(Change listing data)
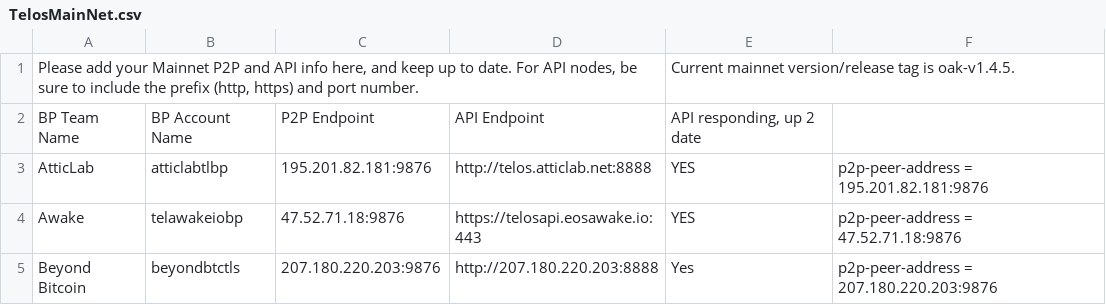
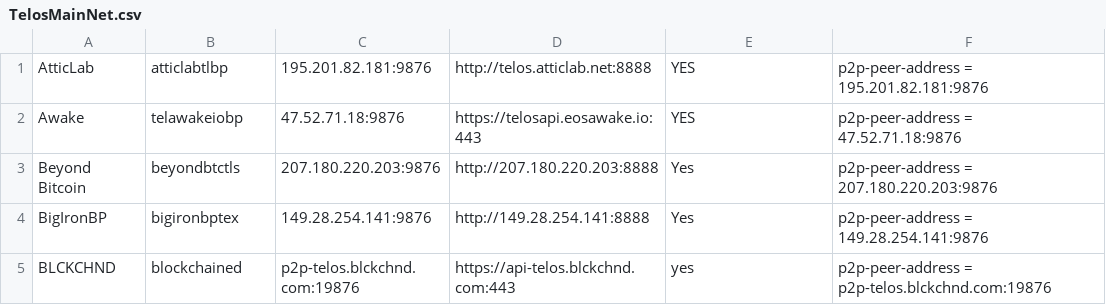
Before and after one commit to telosnetwork/api-p2p-nodes, a CSV file: TelosMainNet.csv, drawn as a sheet; only a part is shown; the shorter side is filled out with more unchanged rows; the diff names each change by its address in the sheet, - before the commit and + after, or states it on an @@ line.

Commit message:
Update TelosMainNet.csv

```diff
--- a/TelosMainNet.csv
+++ b/TelosMainNet.csv
-row 1: Please add your Mainnet P2P and API info here, and keep up to date. For API nodes, be sure to include the prefix (http, https) and port number. |  |  |  | Current mainnet version/release tag is oak-v1.4.5.
-row 2: BP Team Name | BP Account Name | P2P Endpoint | API Endpoint | API responding, up 2 date
```
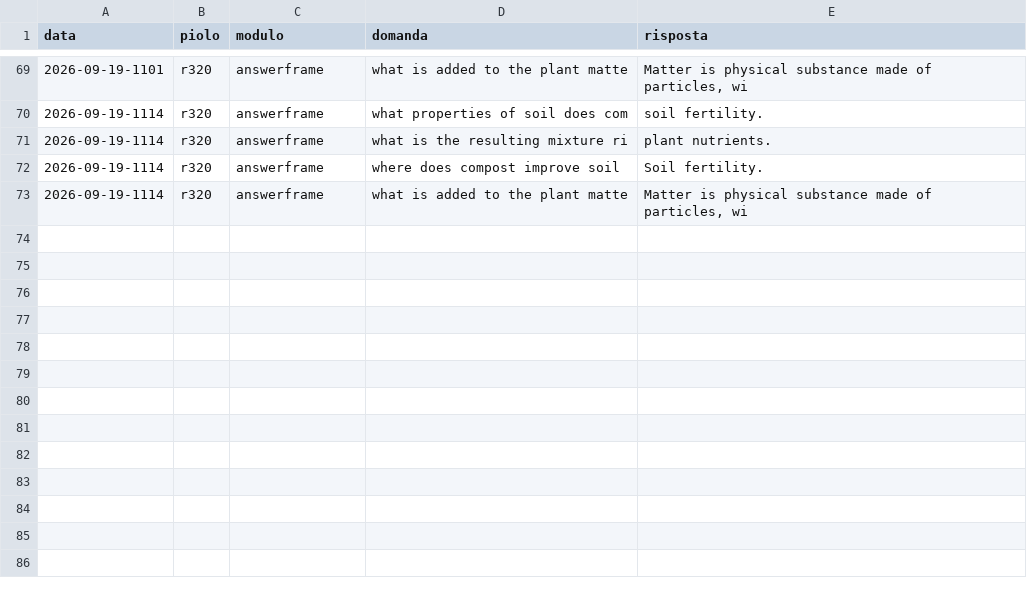
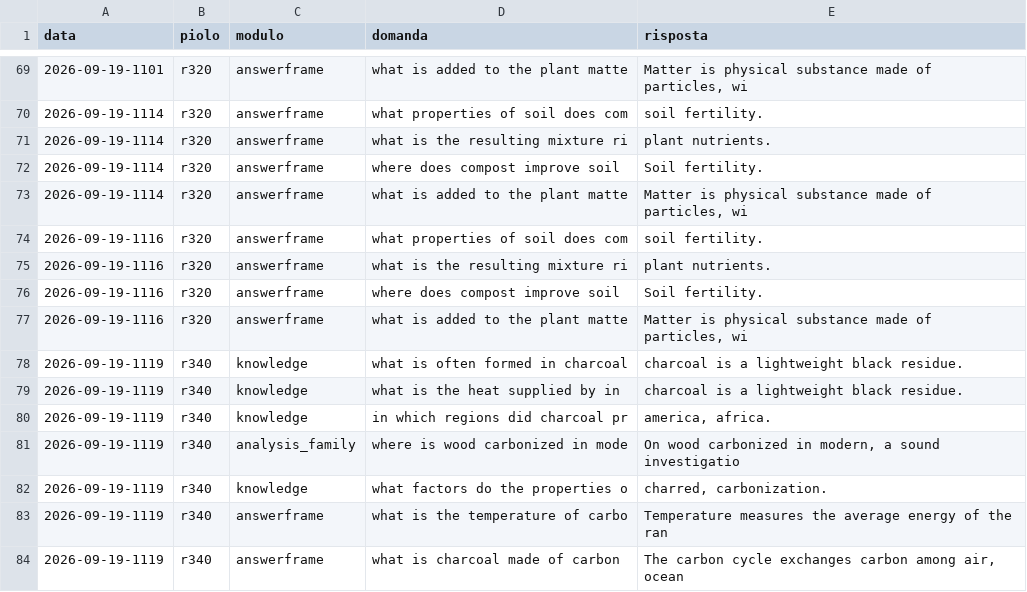
Before and after one commit to francescobianco/parrot0, a TSV file: docs/labs/prose-ladder/furti.tsv, drawn as a sheet; only a part is shown, gaps mark what is left out.

```diff
--- a/docs/labs/prose-ladder/furti.tsv
+++ b/docs/labs/prose-ladder/furti.tsv
@@ -73 +73,12 @@ data	piolo	modulo	domanda	risposta
 2026-09-19-1114	r320	answerframe	what is added to the plant matte	Matter is physical substance made of particles, wi
+2026-09-19-1116	r320	answerframe	what properties of soil does com	soil fertility.
+2026-09-19-1116	r320	answerframe	what is the resulting mixture ri	plant nutrients.
+2026-09-19-1116	r320	answerframe	where does compost improve soil	Soil fertility.
+2026-09-19-1116	r320	answerframe	what is added to the plant matte	Matter is physical substance made of particles, wi
+2026-09-19-1119	r340	knowledge	what is often formed in charcoal	charcoal is a lightweight black residue.
+2026-09-19-1119	r340	knowledge	what is the heat supplied by in	charcoal is a lightweight black residue.
+2026-09-19-1119	r340	knowledge	in which regions did charcoal pr	america, africa.
+2026-09-19-1119	r340	analysis_family	where is wood carbonized in mode	On wood carbonized in modern, a sound investigatio
+2026-09-19-1119	r340	knowledge	what factors do the properties o	charred, carbonization.
+2026-09-19-1119	r340	answerframe	what is the temperature of carbo	Temperature measures the average energy of the ran
+2026-09-19-1119	r340	answerframe	what is charcoal made of carbon	The carbon cycle exchanges carbon among air, ocean
```
Also changed, not shown: 8 other files.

**AIM OF THE EXERCISE**
Select every line above that contains the word "lightweight", and copy it.

**SOLVED EXERCISE**
+2026-09-19-1119	r340	knowledge	what is often formed in charcoal	charcoal is a lightweight black residue.
+2026-09-19-1119	r340	knowledge	what is the heat supplied by in	charcoal is a lightweight black residue.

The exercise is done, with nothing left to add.